What this task involves » Every line of the entries below from the one containing "Before and after one commit to cs160-berkeley/website, a" to the one containing "Also changed, not shown: 8", both ends included, must be written out exactly. No other line belongs in the answer.

-------- Extracted entries --------

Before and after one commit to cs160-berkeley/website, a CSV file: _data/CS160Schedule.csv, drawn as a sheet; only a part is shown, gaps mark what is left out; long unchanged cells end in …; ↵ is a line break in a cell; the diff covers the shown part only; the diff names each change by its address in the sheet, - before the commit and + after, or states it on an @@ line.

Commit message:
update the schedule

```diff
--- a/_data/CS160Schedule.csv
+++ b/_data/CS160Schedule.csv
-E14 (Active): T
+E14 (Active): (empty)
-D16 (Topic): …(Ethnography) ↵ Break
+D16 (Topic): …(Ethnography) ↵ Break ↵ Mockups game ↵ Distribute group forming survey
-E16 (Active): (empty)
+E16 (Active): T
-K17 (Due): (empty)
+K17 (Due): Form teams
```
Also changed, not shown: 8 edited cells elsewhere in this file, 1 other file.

--------
-------- Extracted entries --------

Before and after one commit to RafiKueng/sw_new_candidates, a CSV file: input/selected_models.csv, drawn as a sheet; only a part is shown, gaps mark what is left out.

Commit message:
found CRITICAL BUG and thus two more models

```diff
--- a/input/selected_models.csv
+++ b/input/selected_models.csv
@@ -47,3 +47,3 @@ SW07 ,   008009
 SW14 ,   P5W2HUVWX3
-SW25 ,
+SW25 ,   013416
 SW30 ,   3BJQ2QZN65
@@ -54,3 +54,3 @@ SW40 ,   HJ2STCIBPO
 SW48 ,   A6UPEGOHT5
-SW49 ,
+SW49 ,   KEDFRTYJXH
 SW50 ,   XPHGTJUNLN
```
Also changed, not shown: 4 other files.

--------

Written response »
Before and after one commit to cs160-berkeley/website, a CSV file: _data/CS160Schedule.csv, drawn as a sheet; only a part is shown, gaps mark what is left out; long unchanged cells end in …; ↵ is a line break in a cell; the diff covers the shown part only; the diff names each change by its address in the sheet, - before the commit and + after, or states it on an @@ line.

Commit message:
update the schedule

```diff
--- a/_data/CS160Schedule.csv
+++ b/_data/CS160Schedule.csv
-E14 (Active): T
+E14 (Active): (empty)
-D16 (Topic): …(Ethnography) ↵ Break
+D16 (Topic): …(Ethnography) ↵ Break ↵ Mockups game ↵ Distribute group forming survey
-E16 (Active): (empty)
+E16 (Active): T
-K17 (Due): (empty)
+K17 (Due): Form teams
```
Also changed, not shown: 8 edited cells elsewhere in this file, 1 other file.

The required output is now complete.